"Breathtaking."
"Thank you for having the courage to create beauty out of such horror."
"You have touched me deeply - thank you."
"awakening to our own sin."
"beauty in agony"
"never again"
"puts everything in perspective - the work is overwhelming."
"exquisite art reminding us of diplomacy. Reminding us of the tortures of war."
"awakening"
"gut wrenching"
"It's amazing to observe the affects of weapons of mass destruction as seen in the artwork."
"history beyond imagination"
"complete"
"So sad that it had to happen. So thankful that because of it - we had thousands of Americans come home - my husband was one of them."
"I was in Tokyo two weeks after the bombing"
"moved me to tears"
"Thank you for bringing this to all of us. We will try to share your message."
"Thank you for bringing/sharing. We all have to say in unison - NEVER AGAIN!!"
"Thank you for the gift of showing my children how to set their conviction to work."
"Powerful - Faces for the ages and generations to come"
"Both beautiful and terrifying, but grace abounds"  (You....  I like this one!)
"Amazing - thank you - moving. We must stop war and nuclear weapons!!"
"Lord have mercy upon us. Thank you for this exhibit."
 



Jane teaches and lectures on a variety of topics including spiritual guidance,

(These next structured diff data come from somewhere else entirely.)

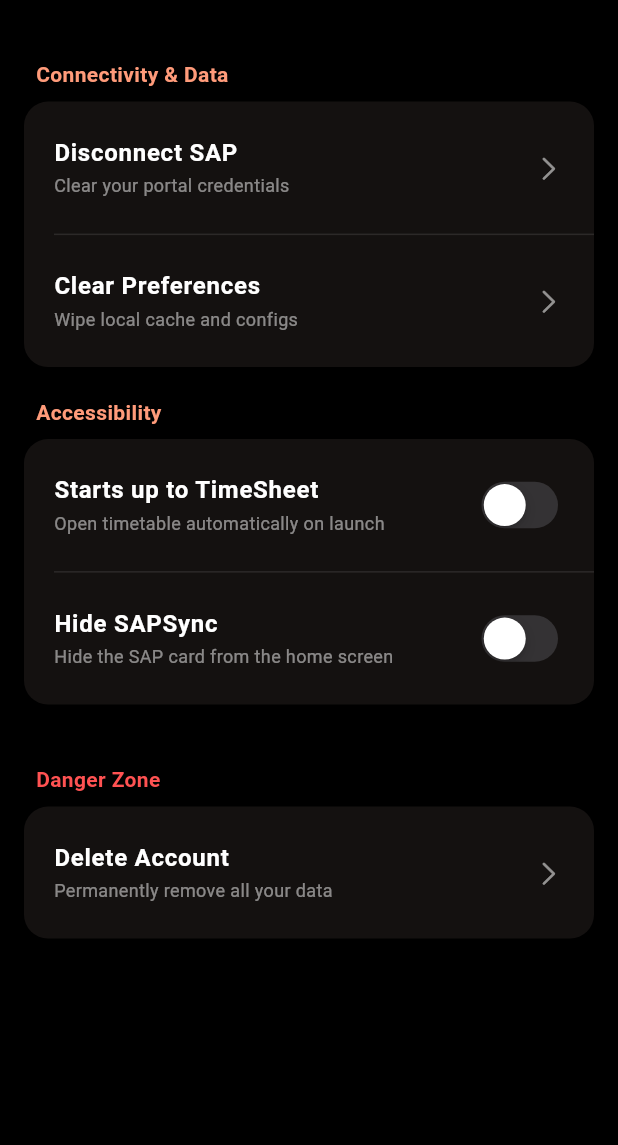
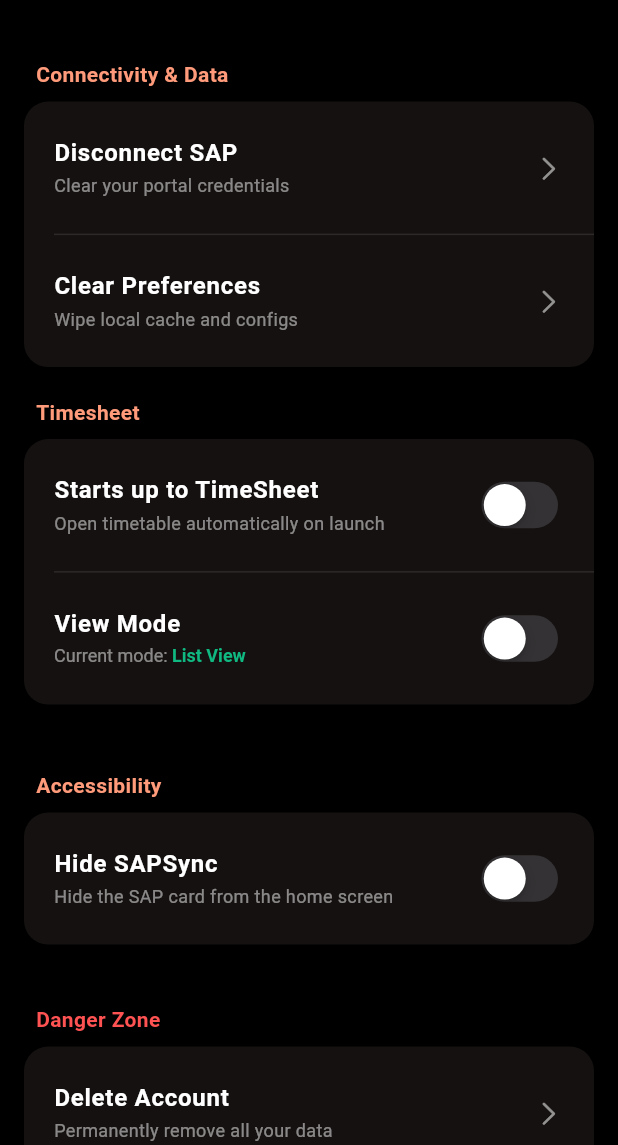
Before and after one commit to akash-kabir/EduMateApp-FrontEnd, a Flutter app: the SettingsScreen screen opened directly, on a phone screen of 412 x 824 dp, the part 91-1236 px from its top. Run offline on Flutter 3.47's test engine with Material 3 defaults, Android fonts, the phone set to English and light mode, and no system bars; our stand-ins replace file_picker, fl_chart, flutter_secure_storage, geolocator, image_cropper, image_picker and 3 more; missing offline and left inert: flutter_inappwebview, in_app_update, mapbox_maps_flutter, workmanager; accounts and stored records are empty; network calls fail; Roboto replaces fonts that are missing (Poppins); statements that could not run were skipped.

Commit message:
feat: Sync list view day with Gantt chart, add auto-scroll UX, and Timesheet settings mode

```diff
--- a/lib/features/settings/screens/settings_screen.dart
+++ b/lib/features/settings/screens/settings_screen.dart
@@ -26,6 +26,7 @@
   late ScrollController _scrollController;
 
   bool _startUpToTimeSheetEnabled = false;
+  bool _defaultToGanttChart = false;
   String _userRole = '';
   bool _hideSapSync = false;
 
@@ -44,12 +45,14 @@
 
   Future<void> _loadPreferences() async {
     final startUpBool = await SharedPreferencesService.getBool('openToTimesheet');
+    final ganttBool = await SharedPreferencesService.getBool('defaultToGanttChart');
     final role = await SharedPreferencesService.getUserRole() ?? '';
     final hideSap = await SharedPreferencesService.getBool('hideSapSync');
 
     if (mounted) {
       setState(() {
         _startUpToTimeSheetEnabled = startUpBool;
+        _defaultToGanttChart = ganttBool;
         _userRole = role;
         _hideSapSync = hideSap;
       });
@@ -329,7 +332,8 @@
 
   Widget _buildListTile({
     required String title,
-    required String subtitle,
+    String? subtitle,
+    Widget? subtitleWidget,
     required Widget trailing,
     VoidCallback? onTap,
   }) {
@@ -339,10 +343,10 @@
         title,
         style: const TextStyle(color: Colors.white, fontWeight: FontWeight.w600, fontSize: 16),
       ),
-      subtitle: Text(
+      subtitle: subtitleWidget ?? (subtitle != null ? Text(
         subtitle,
         style: TextStyle(color: Colors.white.withValues(alpha: 0.5), fontSize: 12),
-      ),
+      ) : null),
       trailing: trailing,
       onTap: onTap,
     );
@@ -467,11 +471,11 @@
 
 
 
-                          // Accessibility Section
+                          // Timesheet Section
                           const Padding(
                             padding: EdgeInsets.only(left: 8, bottom: 8),
                             child: Text(
-                              'Accessibility',
+                              'Timesheet',
                               style: TextStyle(color: AuthPalette.coral, fontWeight: FontWeight.bold, fontSize: 14),
                             ),
                           ),
@@ -491,6 +495,45 @@
                                   ),
                                 ),
                                 Divider(color: Colors.white.withValues(alpha: 0.1), height: 1, indent: 20),
+                                _buildListTile(
+                                  title: 'View Mode',
+                                  subtitleWidget: RichText(
+                                    text: TextSpan(
+                                      style: TextStyle(color: Colors.white.withValues(alpha: 0.5), fontSize: 12, fontFamily: 'Poppins'),
+                                      children: [
+                                        const TextSpan(text: 'Current mode: '),
+                                        TextSpan(
+                                          text: _defaultToGanttChart ? 'Gantt Chart' : 'List View',
+                                          style: const TextStyle(color: Color(0xFF10B981), fontWeight: FontWeight.bold),
+                                        ),
+                                      ],
+                                    ),
+                                  ),
+                                  trailing: CupertinoSwitch(
+                                    activeTrackColor: AuthPalette.coral,
+                                    value: _defaultToGanttChart,
+                                    onChanged: (val) {
+                                      setState(() => _defaultToGanttChart = val);
+                                      SharedPreferencesService.setBool('defaultToGanttChart', val);
+                                    },
+                                  ),
+                                ),
+                              ],
+                            ),
+                          ),
+                          const SizedBox(height: 24),
+
+                          // Accessibility Section
+                          const Padding(
+                            padding: EdgeInsets.only(left: 8, bottom: 8),
+                            child: Text(
+                              'Accessibility',
+                              style: TextStyle(color: AuthPalette.coral, fontWeight: FontWeight.bold, fontSize: 14),
+                            ),
+                          ),
+                          _buildGlassCard(
+                            child: Column(
+                              children: [
                                 _buildListTile(
                                   title: 'Hide SAPSync',
                                   subtitle: 'Hide the SAP card from the home screen',
```
Also changed, not shown: lib/features/friends/widgets/friends_gantt_chart.dart (+25 -0 lines), lib/features/schedule/screens/schedule_screen.dart (+18 -0 lines), lib/features/schedule/widgets/weekly_gantt_chart.dart (+22 -0 lines).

portraiture, resistance and social transformation. Contact Jane for details. 

Copyright Jane Smith Bernhardt 2014    Design by MaryLeeMattison